We trotted over the road to the Blue Mosque and I was left somewhat disappointed.

Don't get me wrong - the inside is very beautiful, however, not only was it's thunder stolen by Aya Sofya, but also the architecture is so ostentatious, I just expected...more.

On our second day in the city, we tackled Topkapı Palace and The Basilica Cistern. We were told to allow 4 hours for the palace alone, so we ventured there first.

We started at the Harem, which was so enchanting that it probably deserves its own post. Tiled room after tiled room, linked by sunny courtyards formed the sultan's harem. What struck me, was how current the aesthetic of these rooms were, despite the tiles and detailing being so old.

We carried on through the palace grounds, and although it was very hot and busy it was still quite relaxing just wandering through the gardens and taking in the bosphorus views.

Our next stop was the Basilica Cistern. We were in and out within 30 mins. 

Oddly enough, there wasn't much to see here, bar the decorative up-lit columns and fish swimming in the shallow water.

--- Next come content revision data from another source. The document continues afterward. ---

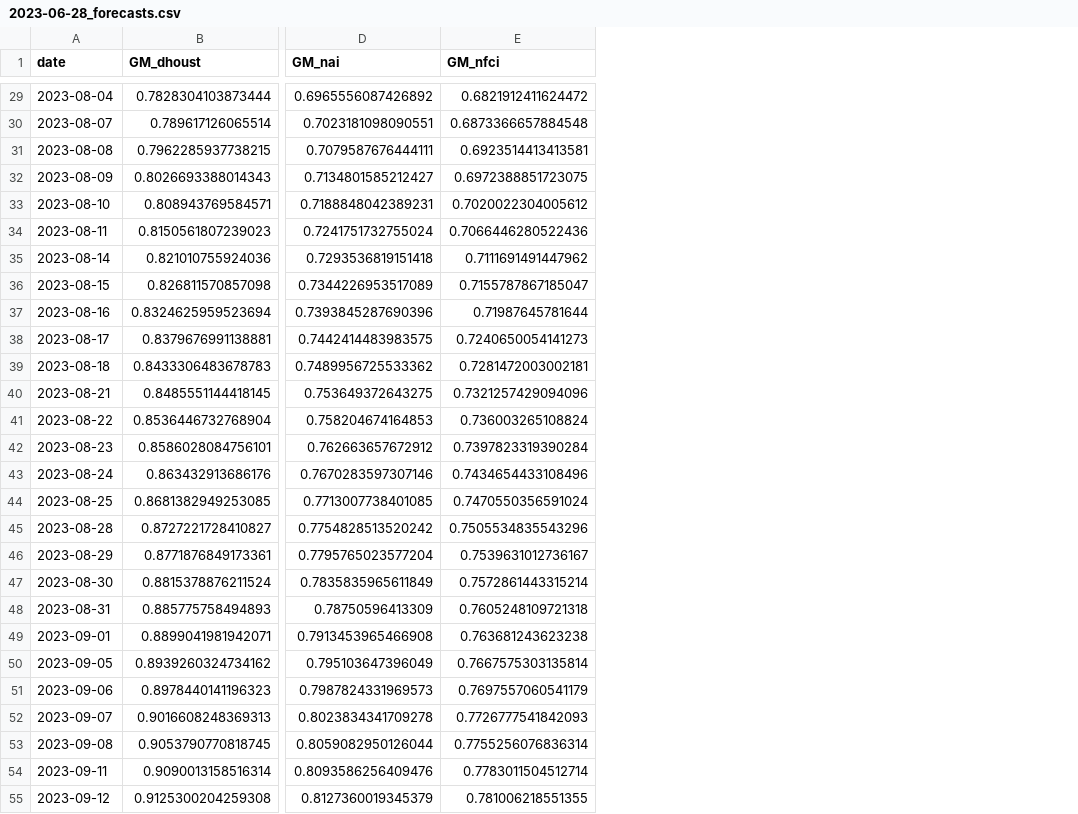
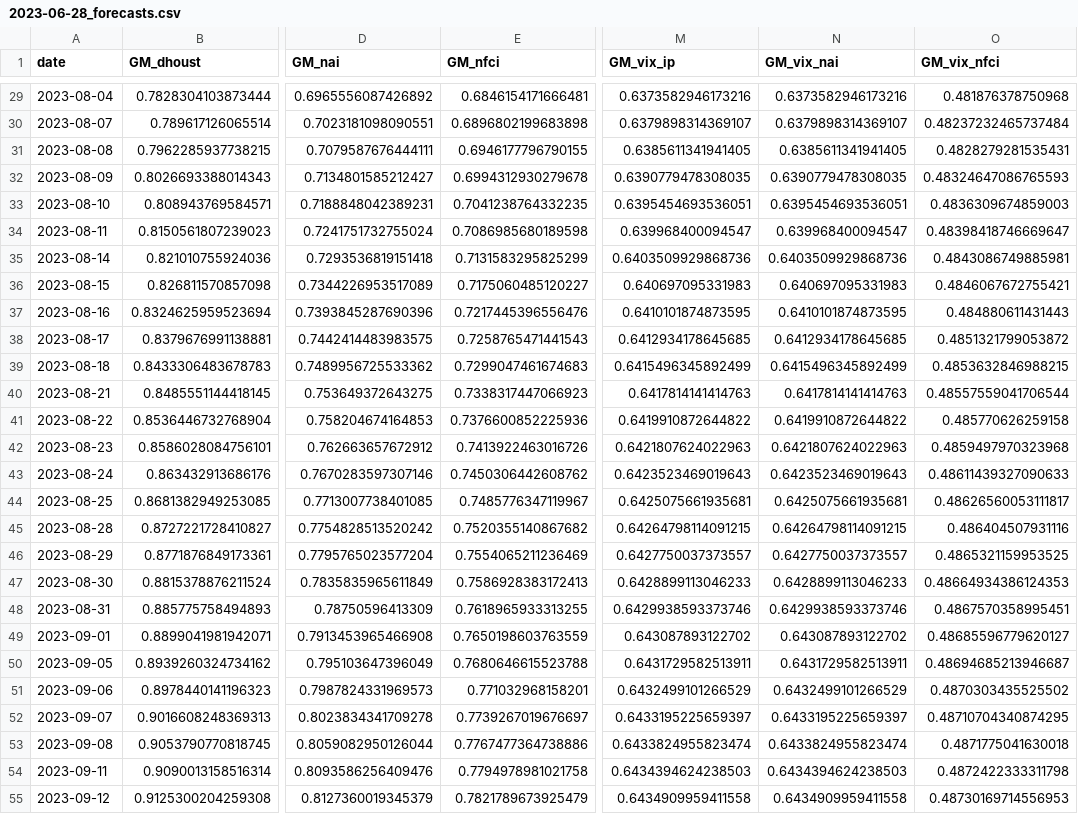
Before and after one commit to louisgeist/Real_time_volatility_prediction, a CSV file: data_plot/2023-06-28_forecasts.csv, drawn as a sheet; only a part is shown, gaps mark what is left out; the diff covers the shown part only; the diff names each change by its address in the sheet, - before the commit and + after, or states it on an @@ line.

```diff
--- a/data_plot/2023-06-28_forecasts.csv
+++ b/data_plot/2023-06-28_forecasts.csv
+column M (GM_vix_ip), rows 29-55: 0.6373582946173216 | 0.6379898314369107 | 0.6385611341941405 | 0.6390779478308035 | 0.6395454693536051 | 0.639968400094547 | 0.6403509929868736 | 0.640697095331983 | 0.6410101874873595 | 0.6412934178645685 | 0.6415496345892499 | 0.6417814141414763 | 0.6419910872644822 | 0.6421807624022963 | 0.6423523469019643 | 0.6425075661935681 | 0.64264798114091215 | 0.6427750037373557 | 0.6428899113046233 | 0.6429938593373746 | 0.643087893122702 | 0.6431729582513911 | 0.6432499101266529 | 0.6433195225659397 | 0.6433824955823474 | 0.6434394624238503 | 0.6434909959411558
+column N (GM_vix_nai), rows 29-55: 0.6373582946173216 | 0.6379898314369107 | 0.6385611341941405 | 0.6390779478308035 | 0.6395454693536051 | 0.639968400094547 | 0.6403509929868736 | 0.640697095331983 | 0.6410101874873595 | 0.6412934178645685 | 0.6415496345892499 | 0.6417814141414763 | 0.6419910872644822 | 0.6421807624022963 | 0.6423523469019643 | 0.6425075661935681 | 0.64264798114091215 | 0.6427750037373557 | 0.6428899113046233 | 0.6429938593373746 | 0.643087893122702 | 0.6431729582513911 | 0.6432499101266529 | 0.6433195225659397 | 0.6433824955823474 | 0.6434394624238503 | 0.6434909959411558
+column O (GM_vix_nfci), rows 29-55: 0.481876378750968 | 0.48237232465737484 | 0.4828279281535431 | 0.48324647086765593 | 0.4836309674859003 | 0.48398418746669647 | 0.4843086749885981 | 0.4846067672755421 | 0.484880611431443 | 0.4851321799053872 | 0.4853632846988215 | 0.48557559041706544 | 0.485770626259158 | 0.4859497970323968 | 0.48611439327090633 | 0.48626560053111817 | 0.486404507931116 | 0.4865321159953525 | 0.48664934386124353 | 0.4867570358995451 | 0.48685596779620127 | 0.48694685213946687 | 0.4870303435525502 | 0.48710704340874295 | 0.4871775041630018 | 0.4872422333311798 | 0.48730169714556953
-E29 (GM_nfci): 0.6821912411624472
+E29 (GM_nfci): 0.6846154171666481
-E30 (GM_nfci): 0.6873366657884548
+E30 (GM_nfci): 0.6896802199683898
-E31 (GM_nfci): 0.6923514413413581
+E31 (GM_nfci): 0.6946177796790155
-E32 (GM_nfci): 0.6972388851723075
+E32 (GM_nfci): 0.6994312930279678
-E33 (GM_nfci): 0.7020022304005612
+E33 (GM_nfci): 0.7041238764332235
-E34 (GM_nfci): 0.7066446280522436
+E34 (GM_nfci): 0.7086985680189598
-E35 (GM_nfci): 0.7111691491447962
+E35 (GM_nfci): 0.7131583295825299
-E36 (GM_nfci): 0.7155787867185047
+E36 (GM_nfci): 0.7175060485120227
-E37 (GM_nfci): 0.71987645781644
+E37 (GM_nfci): 0.7217445396556476
-E38 (GM_nfci): 0.7240650054141273
+E38 (GM_nfci): 0.7258765471441543
-E39 (GM_nfci): 0.7281472003002181
+E39 (GM_nfci): 0.7299047461674683
-E40 (GM_nfci): 0.7321257429094096
+E40 (GM_nfci): 0.7338317447066923
-E41 (GM_nfci): 0.736003265108824
+E41 (GM_nfci): 0.7376600852225936
-E42 (GM_nfci): 0.7397823319390284
+E42 (GM_nfci): 0.7413922463016726
-E43 (GM_nfci): 0.7434654433108496
+E43 (GM_nfci): 0.7450306442608762
-E44 (GM_nfci): 0.7470550356591024
+E44 (GM_nfci): 0.7485776347119967
-E45 (GM_nfci): 0.7505534835543296
+E45 (GM_nfci): 0.7520355140867682
-E46 (GM_nfci): 0.7539631012736167
+E46 (GM_nfci): 0.7554065211236469
-E47 (GM_nfci): 0.7572861443315214
+E47 (GM_nfci): 0.7586928383172413
-E48 (GM_nfci): 0.7605248109721318
+E48 (GM_nfci): 0.7618965933313255
-E49 (GM_nfci): 0.763681243623238
+E49 (GM_nfci): 0.7650198603763559
-E50 (GM_nfci): 0.7667575303135814
+E50 (GM_nfci): 0.7680646615523788
-E51 (GM_nfci): 0.7697557060541179
+E51 (GM_nfci): 0.771032968158201
-E52 (GM_nfci): 0.7726777541842093
+E52 (GM_nfci): 0.7739267019676697
-E53 (GM_nfci): 0.7755256076836314
+E53 (GM_nfci): 0.7767477364738886
-E54 (GM_nfci): 0.7783011504512714
+E54 (GM_nfci): 0.7794978981021758
-E55 (GM_nfci): 0.781006218551355
+E55 (GM_nfci): 0.7821789673925479
```
Also changed, not shown: 53 edited cells elsewhere in this file.
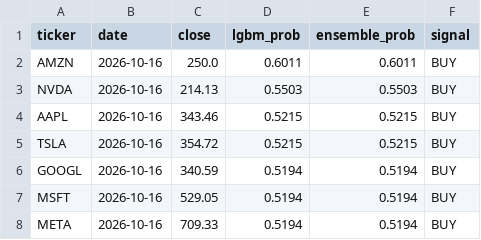
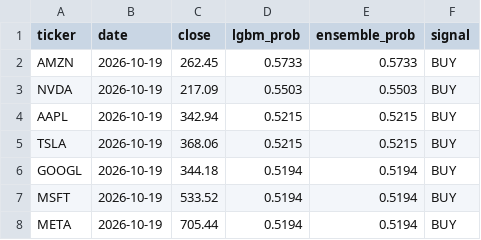
Before and after one commit to murosyo01/stock-predictor, a CSV file: data/predictions/predictions_multi_20261026.csv, drawn as a sheet.

```diff
--- a/data/predictions/predictions_multi_20261026.csv
+++ b/data/predictions/predictions_multi_20261026.csv
@@ -1,8 +1,8 @@
 ticker,date,close,lgbm_prob,ensemble_prob,signal
-AMZN,2026-10-16,250.0,0.6011,0.6011,BUY
-NVDA,2026-10-16,214.13,0.5503,0.5503,BUY
-AAPL,2026-10-16,343.46,0.5215,0.5215,BUY
-TSLA,2026-10-16,354.72,0.5215,0.5215,BUY
-GOOGL,2026-10-16,340.59,0.5194,0.5194,BUY
-MSFT,2026-10-16,529.05,0.5194,0.5194,BUY
-META,2026-10-16,709.33,0.5194,0.5194,BUY
+AMZN,2026-10-19,262.45,0.5733,0.5733,BUY
+NVDA,2026-10-19,217.09,0.5503,0.5503,BUY
+AAPL,2026-10-19,342.94,0.5215,0.5215,BUY
+TSLA,2026-10-19,368.06,0.5215,0.5215,BUY
+GOOGL,2026-10-19,344.18,0.5194,0.5194,BUY
+MSFT,2026-10-19,533.52,0.5194,0.5194,BUY
+META,2026-10-19,705.44,0.5194,0.5194,BUY
```
Also changed, not shown: data/backtest_by_model.csv, data/model_reliability_ranking.csv.
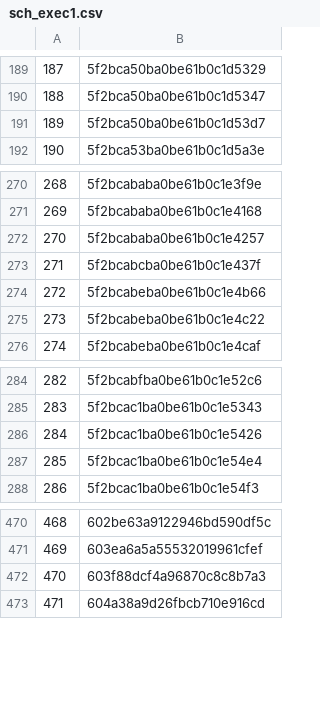
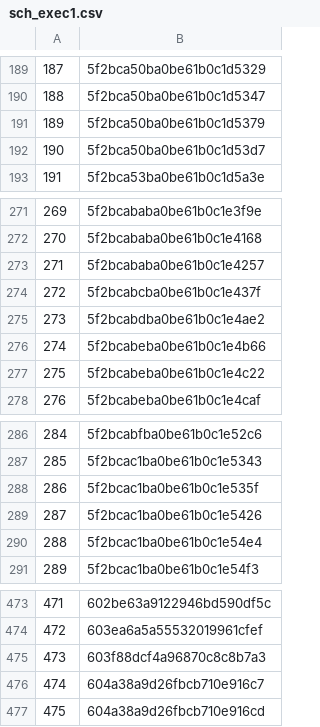
Before and after one commit to rajbirgitrepo/capmain, a CSV file: sch_exec1.csv, drawn as a sheet; only a part is shown, gaps mark what is left out; addresses are those after the commit; the diff names each change by its address in the sheet, - before the commit and + after, or states it on an @@ line.

```diff
--- a/sch_exec1.csv
+++ b/sch_exec1.csv
+row 191: 189 | 5f2bca50ba0be61b0c1d5379
@@ column A renumbered from row 192 down @@
+row 275: 273 | 5f2bcabdba0be61b0c1e4ae2
+row 288: 286 | 5f2bcac1ba0be61b0c1e535f
+row 476: 474 | 604a38a9d26fbcb710e916c7
```
Also changed, not shown: com_exec1.csv, exp_exec1.csv, 17 other files.
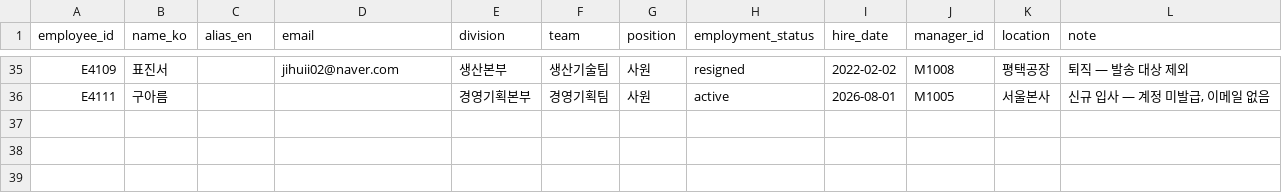
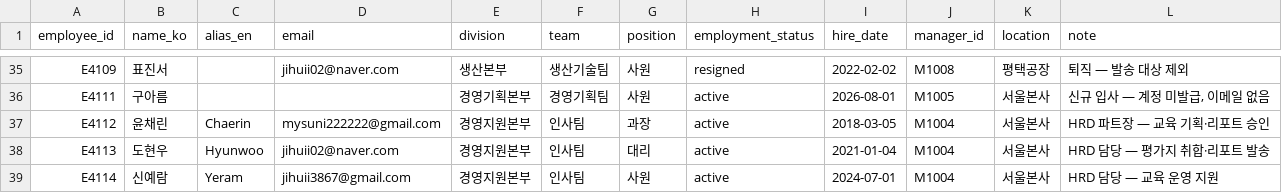
Before and after one commit to lsm040611/AI-report, a CSV file: seed/employees.csv, drawn as a sheet; only a part is shown, gaps mark what is left out; the diff names each change by its address in the sheet, - before the commit and + after, or states it on an @@ line.

```diff
--- a/seed/employees.csv
+++ b/seed/employees.csv
+row 37: E4112 | 윤채린 | Chaerin | mysuni222222@gmail.com | 경영지원본부 | 인사팀 | 과장 | active | 2018-03-05 | M1004 | 서울본사 | HRD 파트장 — 교육 기획·리포트 승인
+row 38: E4113 | 도현우 | Hyunwoo | jihuii02@naver.com | 경영지원본부 | 인사팀 | 대리 | active | 2021-01-04 | M1004 | 서울본사 | HRD 담당 — 평가지 취합·리포트 발송
+row 39: E4114 | 신예람 | Yeram | jihuii3867@gmail.com | 경영지원본부 | 인사팀 | 사원 | active | 2024-07-01 | M1004 | 서울본사 | HRD 담당 — 교육 운영 지원
```
Also changed, not shown: 4 other files.
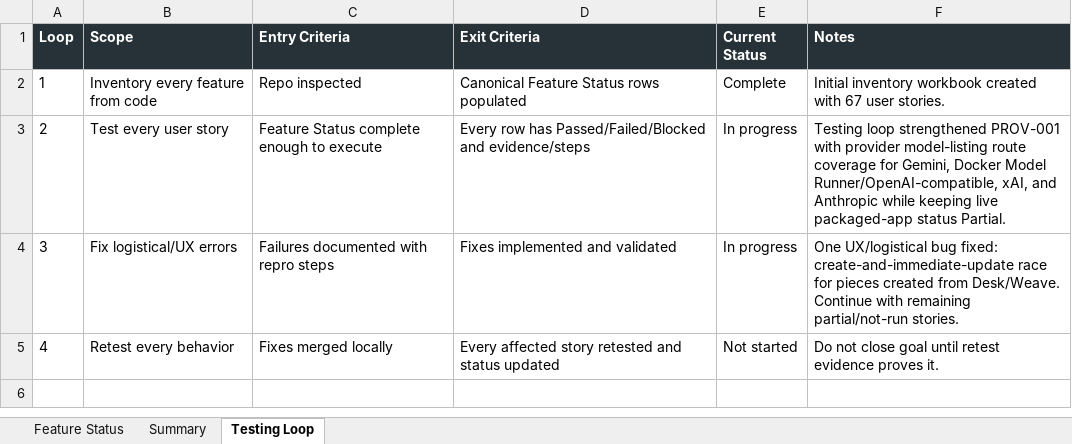
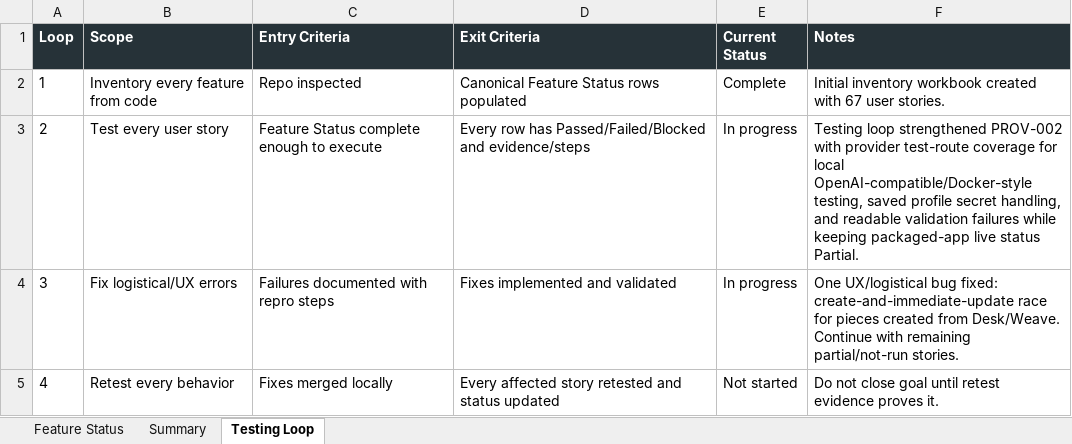
Before and after one commit to Transformation-Agency/pillar-press, an Excel workbook: docs/kings-press-feature-status.xlsx, sheet Testing Loop, drawn as a sheet; values as stored, in another font and other column widths than the file's, no borders; the diff names each change by its address in the sheet, - before the commit and + after, or states it on an @@ line.

Commit message:
Cover provider connection tests

```diff
--- a/docs/kings-press-feature-status.xlsx (sheet Testing Loop)
+++ b/docs/kings-press-feature-status.xlsx (sheet Testing Loop)
-F3 (Notes): …loop strengthened PROV-001 with provider model-listing route coverage for Gemini, Docker Model Runner/OpenAI-compatible, xAI, and Anthropic while keeping live packaged-app status Partial.
+F3 (Notes): …loop strengthened PROV-002 with provider test-route coverage for local OpenAI-compatible/Docker-style testing, saved profile secret handling, and readable validation failures while keeping packaged-app live status Partial.
```
Also changed, not shown: sheet Feature Status, 1 other file.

Still, this alone was striking, thanks to the lighting and the reflection of the columns in the still pool.

But my most memorable Istanbul experience  of all was surprisingly the Spice Bazaar.

Maybe it was because I had ZERO expectations, but it was pretty awesome. Like the Grand Bazaar, the shops were all identical, so it was only by chance that the first shop we stumbled into was a gem.

We were helped by the lovely Ahmed who was hilariously funny and trilingual. Suddenly, a stop for a few gifts morphed into a full fledged shopping trip and assault on the senses, complete with turkish delight, dried fruit, and tea sampling.

It was only when Ahmed began applying "aphrodisiac" oil to my arm that I thought "OK, time to go!"

We left that shop about 5lbs heavier, £60 lighter, and in very good spirits.

In addition to seeing the big sites, we also spent a lot of time wandering around, getting lost and bar hopping.

We checked out the Turkish and Islamic Arts Museum, Galata Tower, and of course took a Bosphorus cruise.

It seemed like the entire trip was over in a flash, and I have to admit, I was not so happy to return to London.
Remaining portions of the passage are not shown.